Leftovers might be the biggest source of shame in the home kitchen. We’ve all been there, avoiding that container in the fridge for the fifth day in a row but feeling like we should do something with it.
The key to conquering the shame of leftovers, according to Brown, is about “accepting our own natural tendency to have a disgust response to certain types of food in certain situations.” She recommends doing a “leftover analysis” on which meals and types of foods tend to languish in the fridge, while others are eaten more enthusiastically.
Does the consistency of leftover rice or chicken freak you out? Do you love eating day-old Thai food or pizza? Do you get sick of eating soup by midweek? Take note of your tendencies, then start adjusting your cooking practice bit by bit.
For foods that are unappealing in taste or texture, try making less of those particular dishes so you won’t be forced to eat them as leftovers. “Be gentle; this will take time to become a habit,” Brown cautioned.
Take yourself on a date
When all else fails, it helps to fall back on comfort food. When Brown needs a pick-me-up, she makes a cheese platter for herself and said of this habit, “it feels like I have taken myself on a date, and it is going very well.”
Find your own personal cheese platter and make it a guilt-free ritual that can work as an emotional reset button for the week. That’s it — no further instructions required.
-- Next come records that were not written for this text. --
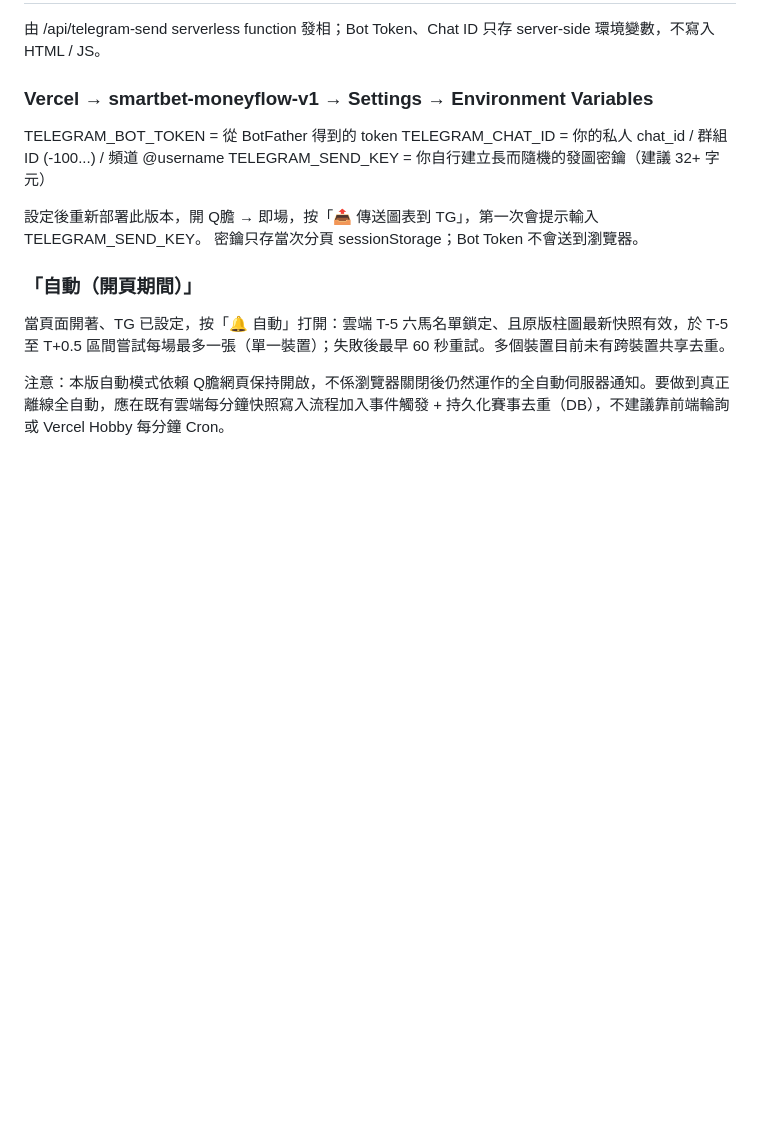
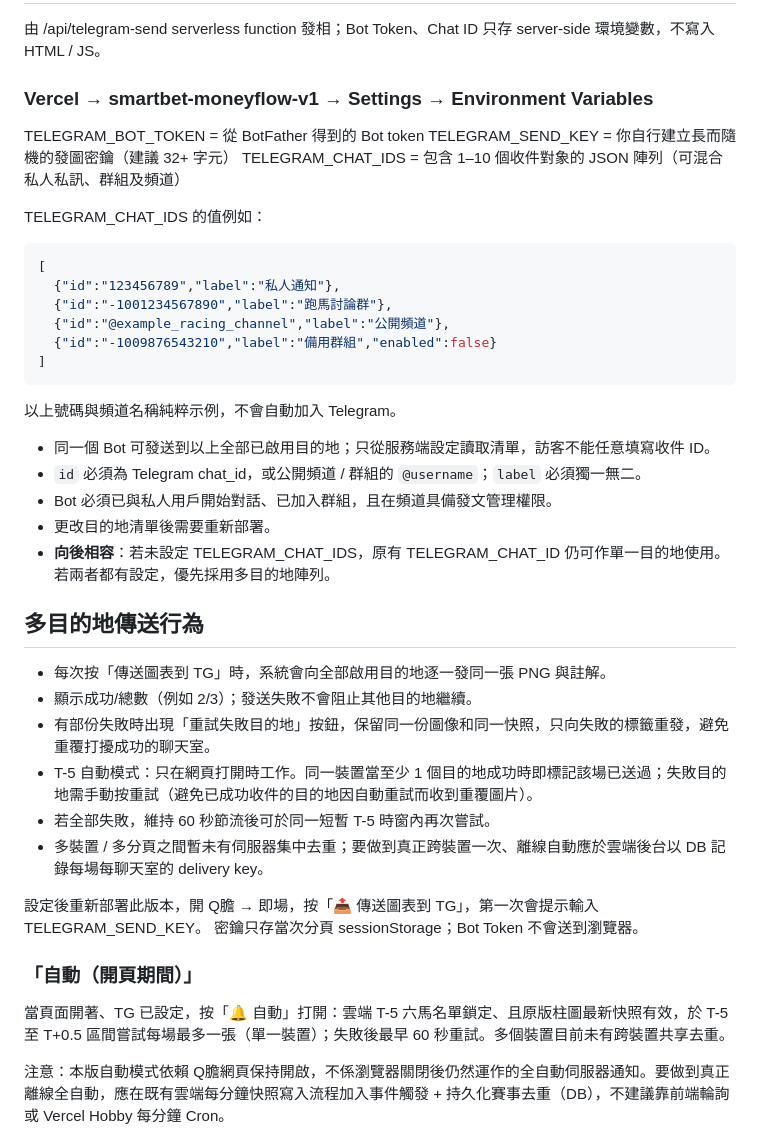
Before and after one commit to kwan0907/-, a Markdown page: SMARTBET_TG_OVERLAY_SETUP.md, the part around the change. Drawn GitHub-style; blank space fills up the shorter version.

Commit message:
docs: configure broadcast targets, bot permissions and partial-failure retry

````diff
--- a/SMARTBET_TG_OVERLAY_SETUP.md
+++ b/SMARTBET_TG_OVERLAY_SETUP.md
@@ -12,9 +12,33 @@
 由 /api/telegram-send serverless function 發相；Bot Token、Chat ID 只存 server-side 環境變數，不寫入 HTML / JS。
 
 ### Vercel → smartbet-moneyflow-v1 → Settings → Environment Variables
-TELEGRAM_BOT_TOKEN = 從 BotFather 得到的 token
-TELEGRAM_CHAT_ID = 你的私人 chat_id / 群組 ID (-100...) / 頻道 @username
+TELEGRAM_BOT_TOKEN = 從 BotFather 得到的 Bot token
 TELEGRAM_SEND_KEY = 你自行建立長而隨機的發圖密鑰（建議 32+ 字元）
+TELEGRAM_CHAT_IDS = 包含 1–10 個收件對象的 JSON 陣列（可混合私人私訊、群組及頻道）
+
+TELEGRAM_CHAT_IDS 的值例如：
+```json
+[
+  {"id":"123456789","label":"私人通知"},
+  {"id":"-1001234567890","label":"跑馬討論群"},
+  {"id":"@example_racing_channel","label":"公開頻道"},
+  {"id":"-1009876543210","label":"備用群組","enabled":false}
+]
+```
+以上號碼與頻道名稱純粹示例，不會自動加入 Telegram。
+- 同一個 Bot 可發送到以上全部已啟用目的地；只從服務端設定讀取清單，訪客不能任意填寫收件 ID。
+- `id` 必須為 Telegram chat_id，或公開頻道 / 群組的 `@username`；`label` 必須獨一無二。
+- Bot 必須已與私人用戶開始對話、已加入群組，且在頻道具備發文管理權限。
+- 更改目的地清單後需要重新部署。
+- **向後相容**：若未設定 TELEGRAM_CHAT_IDS，原有 TELEGRAM_CHAT_ID 仍可作單一目的地使用。若兩者都有設定，優先採用多目的地陣列。
+
+## 多目的地傳送行為
+- 每次按「傳送圖表到 TG」時，系統會向全部啟用目的地逐一發同一張 PNG 與註解。
+- 顯示成功/總數（例如 2/3）；發送失敗不會阻止其他目的地繼續。
+- 有部份失敗時出現「重試失敗目的地」按鈕，保留同一份圖像和同一快照，只向失敗的標籤重發，避免重覆打擾成功的聊天室。
+- T-5 自動模式：只在網頁打開時工作。同一裝置當至少 1 個目的地成功時即標記該場已送過；失敗目的地需手動按重試（避免已成功收件的目的地因自動重試而收到重覆圖片）。
+- 若全部失敗，維持 60 秒節流後可於同一短暫 T-5 時窗內再次嘗試。
+- 多裝置 / 多分頁之間暫未有伺服器集中去重；要做到真正跨裝置一次、離線自動應於雲端後台以 DB 記錄每場每聊天室的 delivery key。
 
 設定後重新部署此版本，開 Q膽 → 即場，按「📤 傳送圖表到 TG」，第一次會提示輸入 TELEGRAM_SEND_KEY。
 密鑰只存當次分頁 sessionStorage；Bot Token 不會送到瀏覽器。
````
Casey Barber is a food writer, illustrator and photographer; the author of “Pierogi Love: New Takes on an Old-World Comfort Food” and “Classic Snacks Made From Scratch: 70 Homemade Versions of Your Favorite Brand-Name Treats”; and editor of the website Good. Food. Stories.